Why not replace the bearings? Gotta be cheaper than a used motor. Can you get to the bearing easily on this type of motor? Rocketman

@rocketman The trouble is that the crankshaft will also be damaged.

…and the cylinder walls may have been scored.
There are just too many possibilities for damage to that engine for it to be repaired economically, hence the recommendation of installing a new (used) engine.

I have a different perspective. If your son was checking the oil regularly and the car was not loosing oil, then whatever caused this failure was a semi-catastrophic failure causing large oil consumption. If he knew about it, maybe he could have babied the car for a few weeks, but that engine was probably toast either way.

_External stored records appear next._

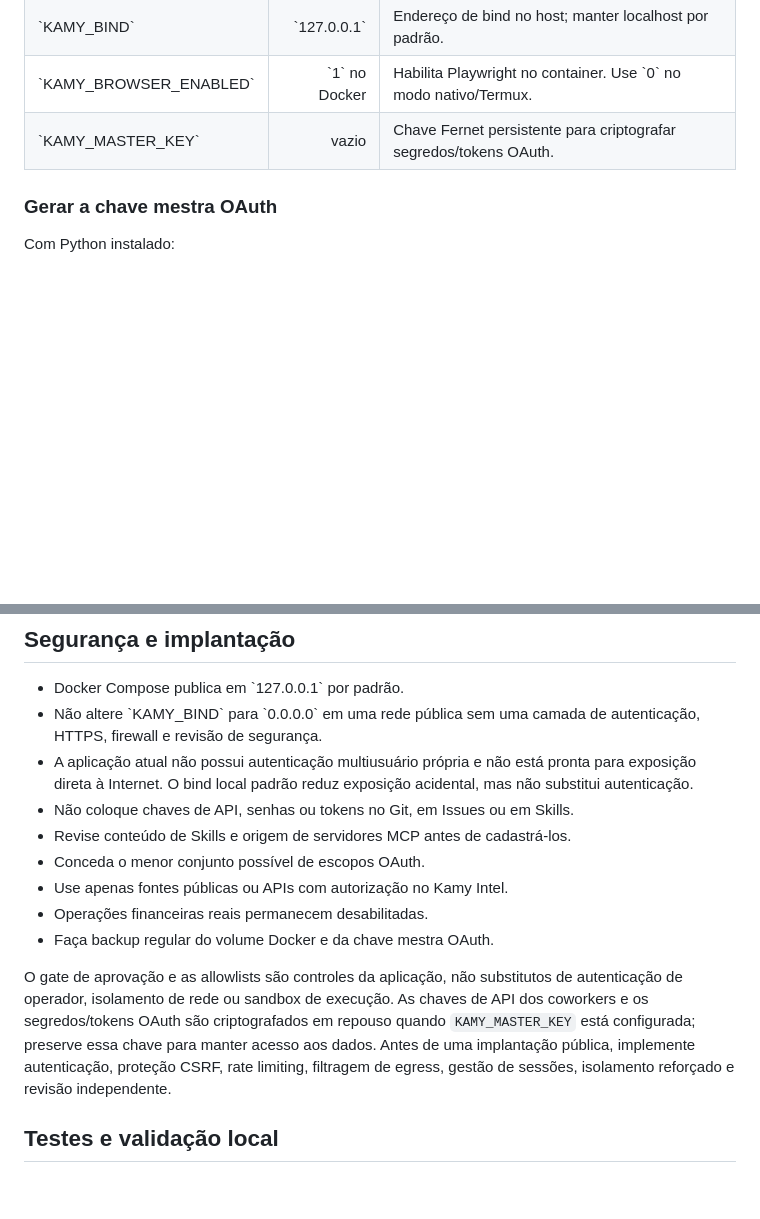
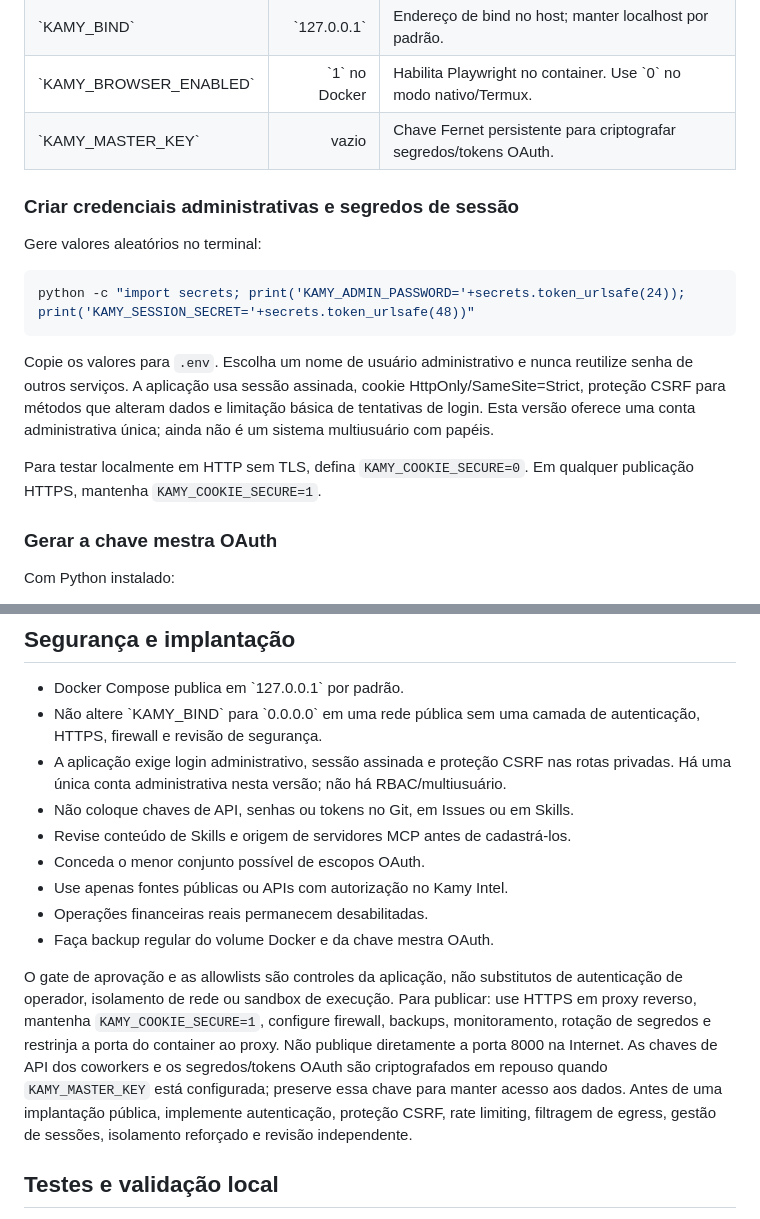
Before and after one commit to stylesxzz/Kamy-Bot, a Markdown page: README.md, 2 parts joined by grey strips. Drawn GitHub-style; blank space fills up the shorter version.

Commit message:
Document mandatory admin authentication and secure public deployment setup

````diff
--- a/README.md
+++ b/README.md
@@ -287,6 +287,18 @@ As variáveis são documentadas em \`.env.example\`. O Docker Compose carrega au
 | \`KAMY_BROWSER_ENABLED\` | \`1\` no Docker | Habilita Playwright no container. Use \`0\` no modo nativo/Termux. |
 | \`KAMY_MASTER_KEY\` | vazio | Chave Fernet persistente para criptografar segredos/tokens OAuth. |
 
+### Criar credenciais administrativas e segredos de sessão
+
+Gere valores aleatórios no terminal:
+
+```bash
+python -c "import secrets; print('KAMY_ADMIN_PASSWORD='+secrets.token_urlsafe(24)); print('KAMY_SESSION_SECRET='+secrets.token_urlsafe(48))"
+```
+
+Copie os valores para `.env`. Escolha um nome de usuário administrativo e nunca reutilize senha de outros serviços. A aplicação usa sessão assinada, cookie HttpOnly/SameSite=Strict, proteção CSRF para métodos que alteram dados e limitação básica de tentativas de login. Esta versão oferece uma conta administrativa única; ainda não é um sistema multiusuário com papéis.
+
+Para testar localmente em HTTP sem TLS, defina `KAMY_COOKIE_SECURE=0`. Em qualquer publicação HTTPS, mantenha `KAMY_COOKIE_SECURE=1`.
+
 ### Gerar a chave mestra OAuth
 
 Com Python instalado:
@@ -337,7 +349,7 @@ Em desenvolvimento local, use o endereço de callback que o provedor aceite e qu
 
 - Docker Compose publica em \`127.0.0.1\` por padrão.
 - Não altere \`KAMY_BIND\` para \`0.0.0.0\` em uma rede pública sem uma camada de autenticação, HTTPS, firewall e revisão de segurança.
-- A aplicação atual não possui autenticação multiusuário própria e não está pronta para exposição direta à Internet. O bind local padrão reduz exposição acidental, mas não substitui autenticação.
+- A aplicação exige login administrativo, sessão assinada e proteção CSRF nas rotas privadas. Há uma única conta administrativa nesta versão; não há RBAC/multiusuário.
 - Não coloque chaves de API, senhas ou tokens no Git, em Issues ou em Skills.
 - Revise conteúdo de Skills e origem de servidores MCP antes de cadastrá-los.
 - Conceda o menor conjunto possível de escopos OAuth.
@@ -345,7 +357,7 @@ Em desenvolvimento local, use o endereço de callback que o provedor aceite e qu
 - Operações financeiras reais permanecem desabilitadas.
 - Faça backup regular do volume Docker e da chave mestra OAuth.
 
-O gate de aprovação e as allowlists são controles da aplicação, não substitutos de autenticação de operador, isolamento de rede ou sandbox de execução. As chaves de API dos coworkers e os segredos/tokens OAuth são criptografados em repouso quando `KAMY_MASTER_KEY` está configurada; preserve essa chave para manter acesso aos dados. Antes de uma implantação pública, implemente autenticação, proteção CSRF, rate limiting, filtragem de egress, gestão de sessões, isolamento reforçado e revisão independente.
+O gate de aprovação e as allowlists são controles da aplicação, não substitutos de autenticação de operador, isolamento de rede ou sandbox de execução. Para publicar: use HTTPS em proxy reverso, mantenha `KAMY_COOKIE_SECURE=1`, configure firewall, backups, monitoramento, rotação de segredos e restrinja a porta do container ao proxy. Não publique diretamente a porta 8000 na Internet. As chaves de API dos coworkers e os segredos/tokens OAuth são criptografados em repouso quando `KAMY_MASTER_KEY` está configurada; preserve essa chave para manter acesso aos dados. Antes de uma implantação pública, implemente autenticação, proteção CSRF, rate limiting, filtragem de egress, gestão de sessões, isolamento reforçado e revisão independente.
 
 ## Testes e validação local
 
````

I am OCD, but my engine oil checks vary based on the car. If I know the car and it has not been burning any oil, I usually check every 2 weeks. If I know a car has some seepage or other issues, I keep a closer eye on the oil. I always check the garage floor and when I pull out of a spot, so I would know about a major leak immediately.

I am OCD, but my engine oil checks vary based on the car. If I know the car and it has not been burning any oil, I usually check every 2 weeks. If I know a car has some seepage or other issues, I keep a closer eye on the oil. I always check the garage floor and when I pull out of a spot, so I would know about a major leak immediately.

That’s the way I am too. If I buy a new…used car…I check the oil daily for the first week. if there are no signs of heavy usage, then I go to every two weeks.
I also seem to notice those oil stains where we park and if I had not, my wife would have probably burnt up two cars this past year. Somehow she has been lucky enough to have something (road debris) puncture the oil filters on two of her cars…all within about 2 months. They were not bad leaks, but enough to leave a puddle where she parks. She never noticed.
The problem is that her ears are going and she keeps the radio so loud…she’d never hear the engine clatter from a lack of oil.


Put oil in it and hopefully noise goes away. If it does my guess is the car will die before the engine does if you maintain the oil level after this incident.

If noise is gone make it a regular habit to check/top oil every 2-3 fuel fillups and the car will likely live a decent life.